I’ve wanted to clear divisions between work and family time, but I’m finding it hard because I don’t really have anyone to let off steam to. What’s the best approach?
Congratulations on your new business and I hope that it is incredibly successful. It’s an exciting time!
If your question is about how much business information you share with family, I can relate!
Since I formed The Heat Group 12 years ago (and even before then when I was in corporate life), I have always included my family in my business life. I felt this had so many benefits to me and to them, and am happy to share these with you.
Opening up and being able to discuss business issues with family can be a good outlet, particularly if your family give you good feedback and great ideas.
I was constantly surprised by the insights that my family had about my business and how helpful they were in putting things in perspective – sometimes you can get so caught up in what is happening that you miss key points.
I also feel it is great for your relationship with your family to let them know they are contributing to your success and that you value their input.
This also supports a key business philosophy that I have and we try to embrace at Heat, which is “respect and value each other’s differences”.
Even young children have good insights and creative ideas. I am also fortunate that my husband is very different to me and so his view was usually quite “ left field” and, dare I admit it, most often very helpful!

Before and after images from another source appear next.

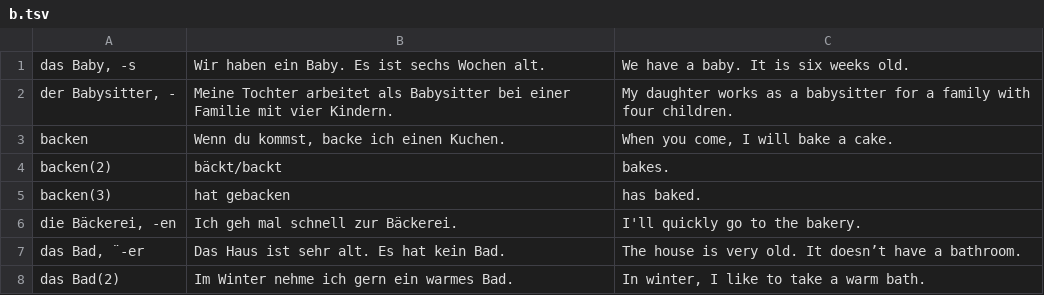
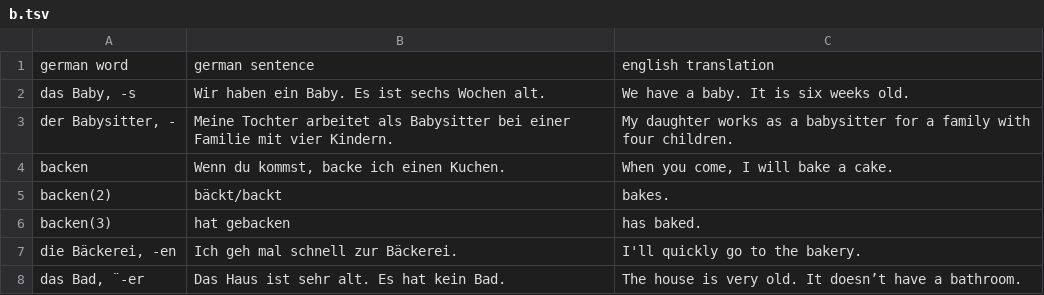
Before and after one commit to ilkermeliksitki/goethe-institute-wordlist, a TSV file: a2/b.tsv, drawn as a sheet; only a part is shown; the shorter side is filled out with more unchanged rows.

Commit message:
add heading for b.tsv
Changes to be committed:
	modified:   b.tsv

```diff
--- a/a2/b.tsv
+++ b/a2/b.tsv
@@ -1 +1,2 @@
+german word	german sentence	english translation
 das Baby, -s	Wir haben ein Baby. Es ist sechs Wochen alt.	We have a baby. It is six weeks old.
```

I have also tried over the years to have my family included in decisions for the business (e.g. should we invest $X in this and if we do, the consequences will be Y).
This way, my family were educated about business and felt involved. Even if they didn’t have the knowledge to contribute, it was important to make them feel like they did, and over time their contributions will become more and more useful.
Just warn them to be discreet if they visit your office and ensure you always clearly communicate to them the boundary in regard to confidential information.
In terms of challenges and the need to “let off steam”, whilst this is sometimes necessary, you should keep in mind just how much information you reveal about your problems, as you don’t want to transfer any stresses onto them unnecessarily.
And sometimes if they don’t have the big picture, they may interpret your problem as a critical one and worry, which would not be good for you or them.
As I also recognise the need to vent and to seek help, it might be useful to find a mentor or business peer group that you can meet and discuss business issues with.
I have had mentors and am also a mentor to others and find this is a great way to gain knowledge, as well as productive and useful suggestions on how to deal with challenges.
Consider opening up to family in stages, so you can see how they react and how you feel.
This will help you determine how open you want to be about your business, if the work/life balance is working for you and also help you identify those family members who might be a good ear to bounce things off.
Remember that they may not want to listen to your business ramblings every dinner, so it would be good to ask them for feedback too.